====== Input material ======

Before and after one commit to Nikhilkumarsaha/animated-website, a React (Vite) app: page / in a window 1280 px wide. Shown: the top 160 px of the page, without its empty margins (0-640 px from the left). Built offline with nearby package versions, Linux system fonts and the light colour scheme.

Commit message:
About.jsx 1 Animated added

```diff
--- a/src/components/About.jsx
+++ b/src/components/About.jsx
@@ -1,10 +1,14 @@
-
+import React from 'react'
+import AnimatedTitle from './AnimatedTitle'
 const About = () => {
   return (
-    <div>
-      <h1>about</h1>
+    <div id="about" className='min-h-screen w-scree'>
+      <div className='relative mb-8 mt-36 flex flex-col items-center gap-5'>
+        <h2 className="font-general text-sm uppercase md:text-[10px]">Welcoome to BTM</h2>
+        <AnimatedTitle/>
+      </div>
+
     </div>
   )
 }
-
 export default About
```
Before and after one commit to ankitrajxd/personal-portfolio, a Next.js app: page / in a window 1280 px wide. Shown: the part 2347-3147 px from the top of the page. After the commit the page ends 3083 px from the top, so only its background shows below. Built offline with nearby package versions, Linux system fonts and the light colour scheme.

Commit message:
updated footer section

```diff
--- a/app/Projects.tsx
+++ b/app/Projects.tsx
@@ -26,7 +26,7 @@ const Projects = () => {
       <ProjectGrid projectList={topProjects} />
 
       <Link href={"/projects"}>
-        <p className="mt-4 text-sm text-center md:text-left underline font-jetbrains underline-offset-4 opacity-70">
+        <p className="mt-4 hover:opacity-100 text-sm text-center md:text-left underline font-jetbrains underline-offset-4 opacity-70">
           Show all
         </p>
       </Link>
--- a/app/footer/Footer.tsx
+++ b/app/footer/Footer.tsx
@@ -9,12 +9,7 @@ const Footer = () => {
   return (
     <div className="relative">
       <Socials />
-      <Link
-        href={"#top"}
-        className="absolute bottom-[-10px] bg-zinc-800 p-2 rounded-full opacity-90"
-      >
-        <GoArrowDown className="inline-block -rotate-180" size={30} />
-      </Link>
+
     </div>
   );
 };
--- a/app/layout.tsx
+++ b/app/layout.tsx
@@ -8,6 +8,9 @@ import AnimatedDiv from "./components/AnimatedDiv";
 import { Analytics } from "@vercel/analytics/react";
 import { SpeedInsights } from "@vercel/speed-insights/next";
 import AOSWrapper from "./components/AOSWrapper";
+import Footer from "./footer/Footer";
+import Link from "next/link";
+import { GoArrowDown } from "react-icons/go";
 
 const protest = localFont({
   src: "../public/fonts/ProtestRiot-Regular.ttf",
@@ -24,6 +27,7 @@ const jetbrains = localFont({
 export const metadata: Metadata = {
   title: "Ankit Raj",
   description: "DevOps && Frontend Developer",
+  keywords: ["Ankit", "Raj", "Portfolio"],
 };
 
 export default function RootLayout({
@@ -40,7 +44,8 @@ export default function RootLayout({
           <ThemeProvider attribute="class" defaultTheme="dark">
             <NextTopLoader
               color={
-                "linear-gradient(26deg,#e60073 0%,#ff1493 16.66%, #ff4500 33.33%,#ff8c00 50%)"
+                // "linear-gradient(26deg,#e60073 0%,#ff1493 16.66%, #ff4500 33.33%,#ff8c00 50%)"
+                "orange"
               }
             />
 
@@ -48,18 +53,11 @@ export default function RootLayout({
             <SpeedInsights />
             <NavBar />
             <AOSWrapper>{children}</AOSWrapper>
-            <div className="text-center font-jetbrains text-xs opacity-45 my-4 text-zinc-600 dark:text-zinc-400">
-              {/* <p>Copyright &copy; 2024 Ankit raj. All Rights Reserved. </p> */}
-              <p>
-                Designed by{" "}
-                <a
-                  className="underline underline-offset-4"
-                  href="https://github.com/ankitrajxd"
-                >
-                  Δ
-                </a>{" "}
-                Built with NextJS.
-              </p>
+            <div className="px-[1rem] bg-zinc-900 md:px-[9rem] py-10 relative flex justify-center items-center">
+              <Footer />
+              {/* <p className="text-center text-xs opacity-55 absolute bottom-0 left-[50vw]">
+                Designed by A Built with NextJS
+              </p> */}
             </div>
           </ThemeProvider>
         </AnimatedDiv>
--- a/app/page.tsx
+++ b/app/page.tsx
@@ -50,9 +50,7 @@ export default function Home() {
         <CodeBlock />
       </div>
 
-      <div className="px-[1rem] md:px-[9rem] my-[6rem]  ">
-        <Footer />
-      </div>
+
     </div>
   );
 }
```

======

● **What this task involves**:
Looking at the records above, how many lines contain "center"? Answer with the number alone.

● **Answer section**:
6